DEAR DR. DONOHUE: Ice cream is my passion. But I think my days of eating it are gone. I had a big bowl three weeks ago, and that night and the next day I was in agony. I had bad cramps and diarrhea. The following day everything returned to normal. I thought I might have had a touch of stomach flu. Last night I ate some more ice cream with the same reaction. Have I become allergic to it? — C.L.
ANSWER: It’s less likely to be an allergy and more likely to be an intolerance to lactose, milk sugar. All dairy products have some lactose. Our small intestine is equipped with an enzyme, lactase, that breaks down lactose into two smaller sugars that are easily digested. People who lack that enzyme are said to be lactose intolerant or lactase deficient. Both terms mean the same thing.
We are born with a good supply of the lactase enzyme. Infants are dependent on it, since most of their nutrition comes from milk. With age, the lactase enzyme supply dwindles. Adult Asians, Native Americans and blacks are the ethnic groups where lactase deficiency is most pronounced. The signs of lactase deficiency are painful abdominal cramps with diarrhea upon eating dairy foods.
A doctor can prove that you are deficient in the enzyme in a number of ways. A lactose-tolerance test is performed by giving a patient a dose of lactose and then measuring blood sugar at one and two hours. If a person has the lactase enzyme, blood sugar will rise because one of the sugars produced by the enzyme is glucose — blood sugar. If the person is lactase deficient, blood sugar won’t rise.

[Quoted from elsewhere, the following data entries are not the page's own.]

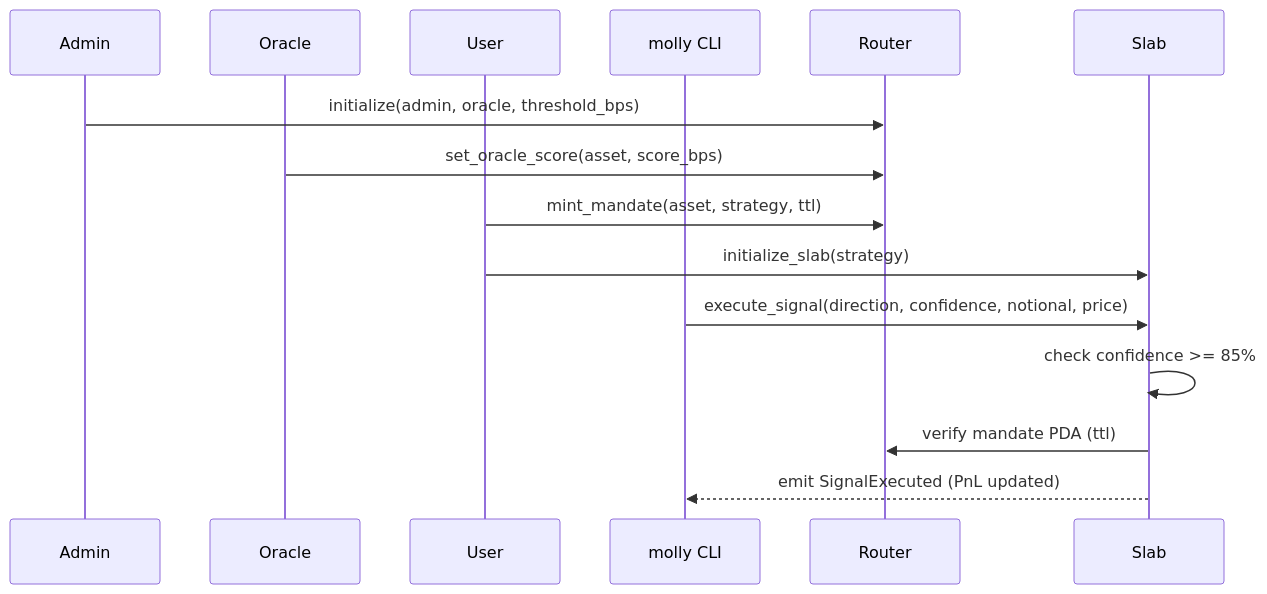
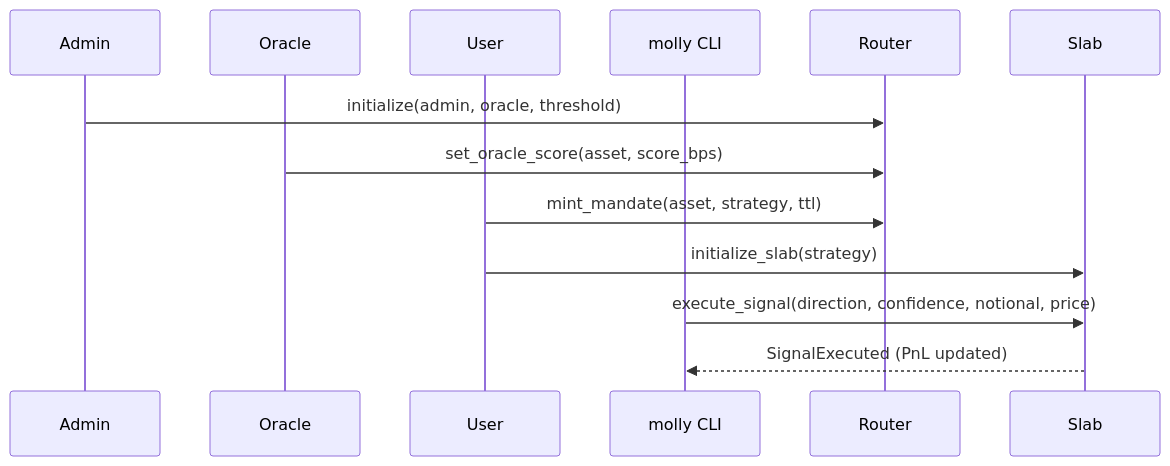
The second of 4 diagrams in README.md (AceAIlov/Mollyslab), drawn with Mermaid before and after one commit. The commit also changed other lines of this file, not shown here.

````diff
--- a/README.md
+++ b/README.md
@@ -124,17 +79,15 @@
 ```mermaid
 sequenceDiagram
   participant Admin
   participant Oracle
   participant User
   participant CLI as molly CLI
   participant Router
   participant Slab
-  Admin->>Router: initialize(admin, oracle, threshold_bps)
+  Admin->>Router: initialize(admin, oracle, threshold)
   Oracle->>Router: set_oracle_score(asset, score_bps)
   User->>Router: mint_mandate(asset, strategy, ttl)
   User->>Slab: initialize_slab(strategy)
   CLI->>Slab: execute_signal(direction, confidence, notional, price)
-  Slab->>Slab: check confidence >= 85%
-  Slab->>Router: verify mandate PDA (ttl)
-  Slab-->>CLI: emit SignalExecuted (PnL updated)
+  Slab-->>CLI: SignalExecuted (PnL updated)
 ```
````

Treatment is avoidance of dairy products. Not all dairy products produce symptoms. Cheese usually is well tolerated. So is butter.
Another way to deal with lactase deficiency is to take the lactase enzyme by mouth before eating dairy foods. Or you can add the enzyme to dairy products. Manufacturers have pretreated many foods with lactase, including milk.
DEAR DR. DONOHUE: Since childhood I have suffered with bouts of nausea. Now, at age 70, I have been diagnosed with a large bezoar. Is it possible I had this since childhood?
I have been on cellulase for six months, with little noticeable improvement. My surgeon is reluctant to remove it because of my failing heart. Information on bezoars on the Internet is scarce. Will you please discuss it? — J.T.
ANSWER: Bezoars (BEE-zores) are rarely discussed these days. They’re balls of indigestible matter that form in the stomach. Hair is one material that forms a bezoar. Some vegetable components also can become one. As the bezoar grows, it blocks the passage of food out of the stomach. Symptoms include a sense of fullness after only a few mouthfuls of food, stomach pain, vomiting and weight loss. It’s unlikely that you have had this since childhood.
Your cellulase is an enzyme that can digest a bezoar. Apparently, it’s not working for you. Are you in good enough health to have a gastroscope passed into your stomach? It’s inserted through the mouth and doesn’t place a huge physical burden on the heart. A doctor can remove a bezoar with the help of such a scope.
DEAR DR. DONOHUE: Please answer this question. Where can I get a tiny bottle of smelling salts? — D.R.
ANSWER: Smelling salts is ammonium carbonate. The fumes of smelling salts irritate the nasal lining and serve as a stimulant for a person who has fainted.
Have you tried local drugstores? If your drugstore doesn’t carry smelling salts, ask the pharmacist to order some for you. I have seen smelling salts advertised on the Internet. I haven’t seen it in small bottles. It’s most often sold in boxes that contain individual containers that are broken to release the fumes.
Dr. Donohue regrets that he is unable to answer individual letters, but he will incorporate them in his column whenever possible. Readers may write him or request an order form of available health newsletters at P.O. Box 536475, Orlando, FL 32853-6475. Readers may also order health newsletters from www.rbmamall.com.